Di nodded. “I’ve got it. One more second.”
Rogan strode in, an impossibly handsome man with soft blond waves and piercing blue eyes that cut to the bones of any business deal. He grinned when he saw the extent of his welcoming party.
“Hey,” he said to Peter, and nodded at Di. “Good to see you. Are we—”
“Nope.” Di struggled to her feet. “We’re on our way out.” She handed the cash flow statement to Joss, swept Todd and the car seat into her arms and signaled to Peter to follow.

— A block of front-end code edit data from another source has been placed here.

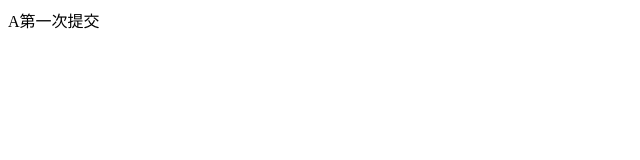
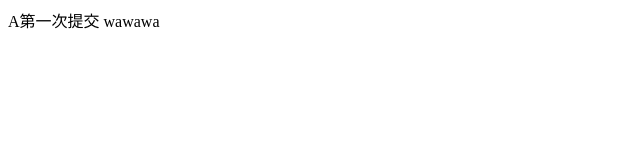
Before and after one commit to chijing12/vuexm, a plain HTML site: page index.html in a window 1280 px wide. Shown: the full height of the page, 0-640 px from the left. Drawn offline with Linux system fonts and the light colour scheme.

Commit message:
A第二次提交

```diff
--- a/index.html
+++ b/index.html
@@ -7,5 +7,6 @@
 </head>
 <body>
     A第一次提交
+    wawawa
 </body>
 </html>
```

Then she gave Joss a quick peck. “I’ll see you tomorrow, eh?”
“But, the number . . .”
Di gazed pointedly at the report in Joss’s hand, where Joss spotted a hastily scribbled note.

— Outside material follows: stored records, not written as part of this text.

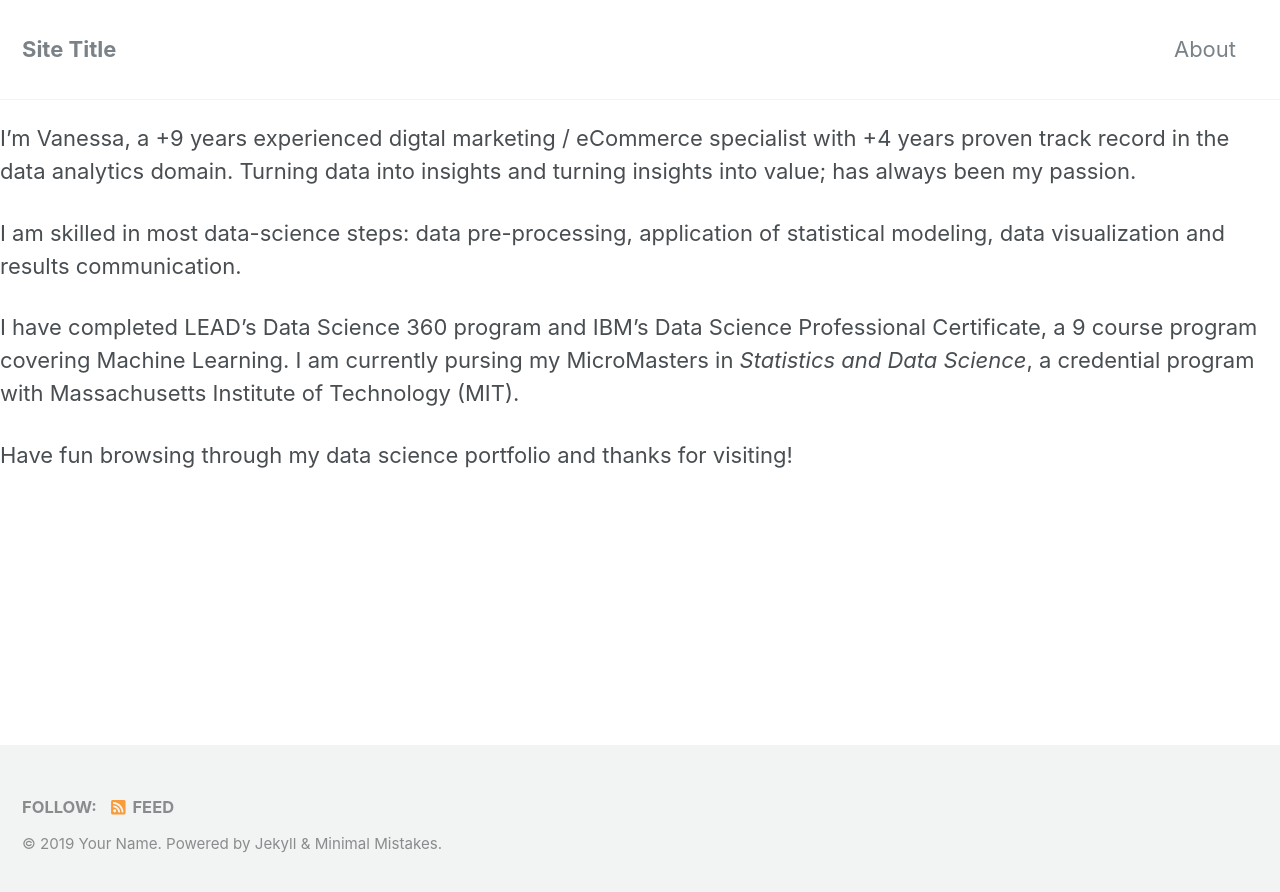
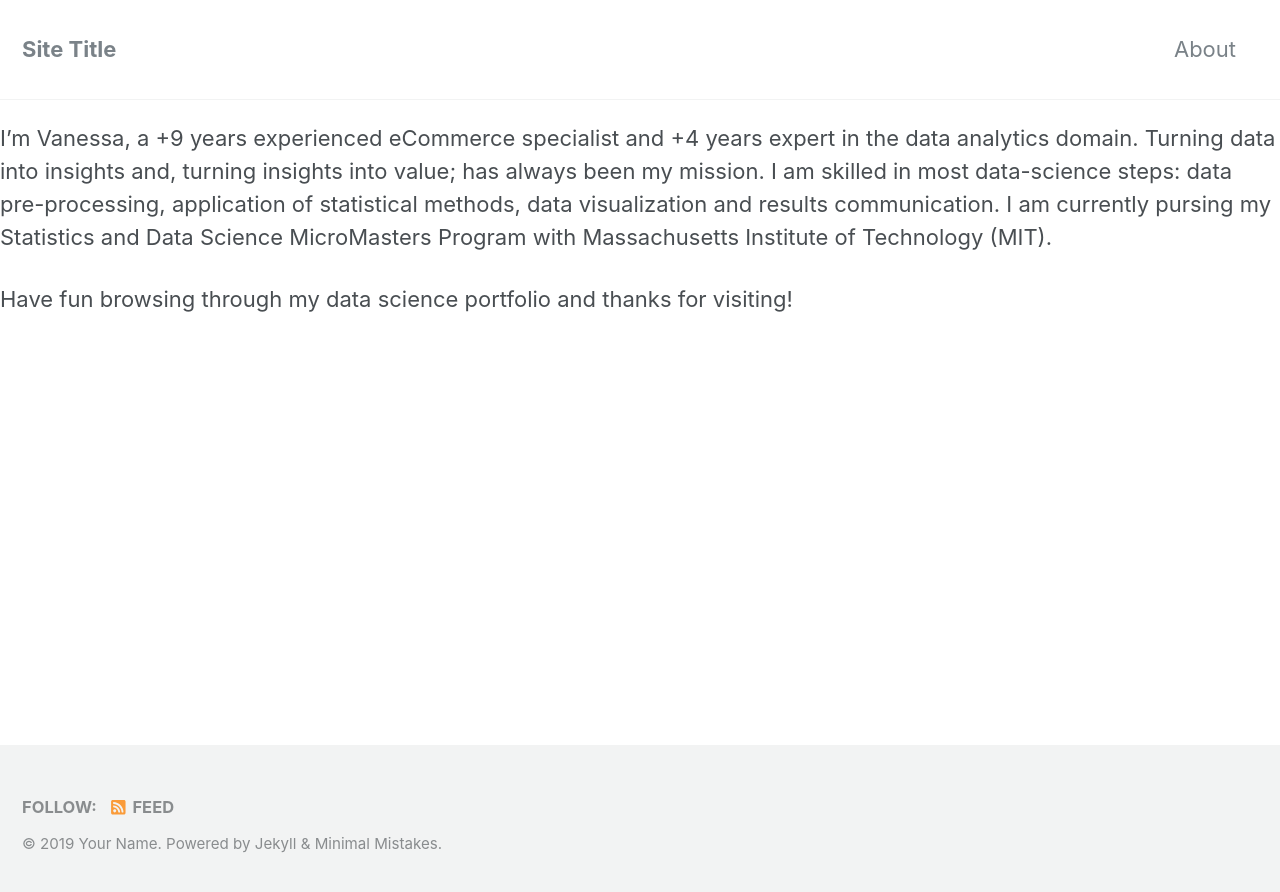
Before and after one commit to vanessamiranda/vanessamiranda.github.io, a Jekyll site: the page built from _pages/about.md, in a window 1280 px wide. Shown: the top 892 px of the page. Built offline with Jekyll 4.4.1, drawn with Linux system fonts in a browser that asks for light colours; nearby versions of some CDN libraries; our own code applies the rules of GitHub Pages for plain Markdown files.

Commit message:
update about page

```diff
--- a/_pages/about.md
+++ b/_pages/about.md
@@ -2,13 +2,9 @@
 title: "About"
 permalink: /about/
 header:
-   image: "/images/KL.jpg"
+   image: "/images/kltowersunset.jpg"
 ---
 
-I'm Vanessa, a +9 years experienced digtal marketing / eCommerce specialist with +4 years proven track record in the data analytics domain. Turning data into insights and turning insights into value; has always been my passion.
-
-I am skilled in most data-science steps: data pre-processing, application of statistical modeling, data visualization and results communication.
-
-I have completed LEAD's Data Science 360 program and IBM's Data Science Professional Certificate, a 9 course program covering Machine Learning. I am currently pursing my MicroMasters in *Statistics and Data Science*, a credential program with Massachusetts Institute of Technology (MIT).
+I'm Vanessa, a +9 years experienced eCommerce specialist and +4 years expert in the data analytics domain. Turning data into insights and, turning insights into value; has always been my mission. I am skilled in most data-science steps: data pre-processing, application of statistical methods, data visualization and results communication. I am currently pursing my Statistics and Data Science MicroMasters Program with Massachusetts Institute of Technology (MIT).
 
 Have fun browsing through my data science portfolio and thanks for visiting!
```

“C’mon, troops,” Di said. “Let’s pull out.” She made a rallying motion with her hand and gave Joss a small wave. “Don’t work too hard.”
© 2010 Gwyn Cready
"Why I Write" by Gwyn Cready
The question I am most often asked when I give talks is "What made you want to become a writer?" This is followed almost immediately by, "Did you always want to be a writer?" I have to admit I dread these questions these questions a little for the answer invariably changes what had been a lively, fun discussion to something more somber.
I began to writeand still writeto honor the memory of my dead sister. She was 31 and I was 35 when she passed away. She died without warning, and I never got a chance to say good-bye.
She and I couldn't have been more different. She was an artsy typea poet and photographer who wore gypsy skirts, thumb rings and patchouli perfume. I have an MBA in marketing and spent 25 years working in corporate America. The only ring I dealt with was the ring of the telephone. We weren't close in age or in temperament growing up, but as we drew closer to our thirties, the differences between us diminished.
One of our last conversations was about a book my friend, Leslie, had given me, a book called Outlander. I loved itnot in a way you love a new pair of boots or even a yummy red velvet cupcake. I LOVED IT. I couldn't put the darned thing down. And I wanted her to read it, especially since the heroine's name was Claire and my sister's was, too.
She never got the chance. She died when her throat swelled shut in an attack brought on by an extremely rare disease called hereditary angioedema.
Claire's death devastated me. She was my only sister, and I'd already survived the death of my mother when I was eleven. There are undoubtedly worse things to go through in lifeabuse or the loss of a child comes to mindbut I wouldn't wish the life- upending double-wallop I went through on anybody.
I'd already named my daughter after my mother and my son after my father (I have a very generous husband), and those were the grandest tributes within my power to give. If I'd been planning to have a third child, I would have simply named the baby Claire (or Clarence) and been done with it. Unfortunately, I didn't want to have another child.
I decided that the next most enduring tribute would be to create a piece of art that I would dedicate to my sister. Since the only talent I have that even approaches artistic is writing, I decided I would try to write a book. And since Diana Gabaldon, the author of Outlander, had made me fall in love with romance novels, a love story was the sort of book I settled on trying.
Within a month of Claire's death, I began to write. That was May, 1997. My first book, Tumbling Through Time, was published in January, 2008. It took almost eleven years from the time I began writing until I could open a cover and read the words that told me I'd finally fulfilled my mission.
For my sister, Claire, who would have laughed.
And she would have laughed. Her no-nonsense sister, Gwyn, writing steamy romance novels? Heck, she would have howled.
I'm a full-time writer now, writing my seventh book, and I thank Claire often for the gift she's given me. My life is immeasurably better, and not just because I'm a writer. My life is immeasurably better because Claire was my sister.